Even something as simple as ice cream, which we assume should just be iced cream, needs some additional ingredients to help the food remain stable and high quality for its entire shelf (which is usually months, if not a year).
I hope this illustrates that no ingredients are just thrown into food for fun.
Every ingredient, even the unfamiliar ones, serve a specific purpose. Now, when you spot a hydrocolloid or emulsifier in your ice cream, you can rest assured it’s there for an important reason, and of course, you now know those reasons.
Abbey Thiel | Linkedin
SMF Blog Writer

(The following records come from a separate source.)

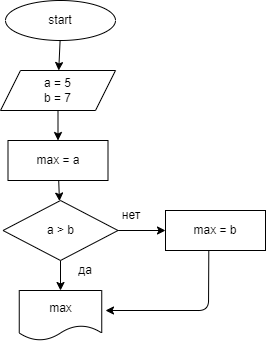
Anna27D/WorkWork keeps this draw.io diagram as Homework/Homework_01/Ex01/diagram_hw01ex01.drawio.png. Above is the earlier version. Source tidied: cells renumbered, new cells last; positions are measured from the earlier drawing's top-left corner, leaving out a move shared by most shapes. Its diagram source:
```xml
<mxGraphModel>
  <root>
    <mxCell id="0" />
    <mxCell id="1" parent="0" />
    <mxCell id="2" style="edgeStyle=none;html=1;" parent="1" edge="1" source="3" target="5">
      <mxGeometry relative="1" as="geometry" />
    </mxCell>
    <mxCell id="3" value="start" style="ellipse;whiteSpace=wrap;html=1;" parent="1" vertex="1">
      <mxGeometry x="5" width="110" height="40" as="geometry" />
    </mxCell>
    <mxCell id="4" style="edgeStyle=none;html=1;" parent="1" edge="1" source="5" target="7">
      <mxGeometry relative="1" as="geometry" />
    </mxCell>
    <mxCell id="5" value="a = 5&lt;br&gt;b = 7" style="shape=parallelogram;perimeter=parallelogramPerimeter;whiteSpace=wrap;html=1;fixedSize=1;" parent="1" vertex="1">
      <mxGeometry y="70" width="115" height="40" as="geometry" />
    </mxCell>
    <mxCell id="6" style="edgeStyle=none;html=1;" parent="1" edge="1" source="7" target="10">
      <mxGeometry relative="1" as="geometry" />
    </mxCell>
    <mxCell id="7" value="max = a" style="rounded=0;whiteSpace=wrap;html=1;" parent="1" vertex="1">
      <mxGeometry x="7.5" y="140" width="100" height="40" as="geometry" />
    </mxCell>
    <mxCell id="8" style="edgeStyle=none;html=1;" parent="1" edge="1" source="10" target="11">
      <mxGeometry relative="1" as="geometry" />
    </mxCell>
    <mxCell id="9" style="edgeStyle=none;html=1;" parent="1" edge="1" source="10" target="12">
      <mxGeometry relative="1" as="geometry" />
    </mxCell>
    <mxCell id="10" value="a &amp;gt; b" style="rhombus;whiteSpace=wrap;html=1;" parent="1" vertex="1">
      <mxGeometry x="2.5" y="200" width="115" height="60" as="geometry" />
    </mxCell>
    <mxCell id="11" value="max" style="shape=document;whiteSpace=wrap;html=1;boundedLbl=1;" parent="1" vertex="1">
      <mxGeometry x="18.8" y="290" width="82.5" height="50" as="geometry" />
    </mxCell>
    <mxCell id="12" value="max = b" style="rounded=0;whiteSpace=wrap;html=1;" parent="1" vertex="1">
      <mxGeometry x="165" y="210" width="100" height="40" as="geometry" />
    </mxCell>
    <mxCell id="13" style="endArrow=classic;html=1;exitX=0.433;exitY=1.017;exitDx=0;exitDy=0;exitPerimeter=0;" parent="1" edge="1" source="12">
      <mxGeometry relative="1" as="geometry">
        <mxPoint x="105" y="310" as="targetPoint" />
        <Array as="points">
          <mxPoint x="208" y="310" />
        </Array>
      </mxGeometry>
    </mxCell>
    <mxCell id="14" value="нет" style="text;html=1;strokeColor=none;fillColor=none;align=center;verticalAlign=middle;whiteSpace=wrap;rounded=0;" parent="1" vertex="1">
      <mxGeometry x="101.2" y="200" width="60" height="30" as="geometry" />
    </mxCell>
    <mxCell id="15" value="да" style="text;html=1;strokeColor=none;fillColor=none;align=center;verticalAlign=middle;whiteSpace=wrap;rounded=0;" parent="1" vertex="1">
      <mxGeometry x="55" y="260" width="60" height="20" as="geometry" />
    </mxCell>
  </root>
</mxGraphModel>
```
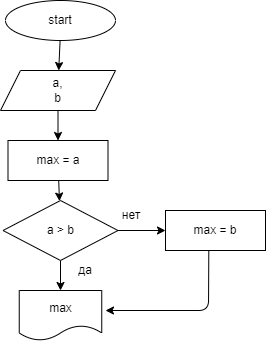
After the commit.

The edit, as a diff of the source:
```diff
@@ -11,7 +11,7 @@
     <mxCell id="4" style="edgeStyle=none;html=1;" parent="1" edge="1" source="5" target="7">
       <mxGeometry relative="1" as="geometry" />
     </mxCell>
-    <mxCell id="5" value="a = 5&lt;br&gt;b = 7" style="shape=parallelogram;perimeter=parallelogramPerimeter;whiteSpace=wrap;html=1;fixedSize=1;" parent="1" vertex="1">
+    <mxCell id="5" value="a,&lt;br&gt;b" style="shape=parallelogram;perimeter=parallelogramPerimeter;whiteSpace=wrap;html=1;fixedSize=1;" parent="1" vertex="1">
       <mxGeometry y="70" width="115" height="40" as="geometry" />
     </mxCell>
     <mxCell id="6" style="edgeStyle=none;html=1;" parent="1" edge="1" source="7" target="10">
```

Abbey discovered that food science was a real major while attending University of Wisconsin-Madison, and quickly transferred into the department. After graduating with a B.S. in food science, she decided to stay in Madison to pursue her PhD. Her research explores the fat network found within ice cream, and yes, there’s lots of ice cream parties! If not found sitting at a microscope for extended amounts of time, Abbey enjoys the great Midwestern sport of log rolling (Google it) and laughing really loud. She is also very busy passing on her passion for food science to her two-year-old niece, whose favorite color is bacon and has hopes of growing up to be soup.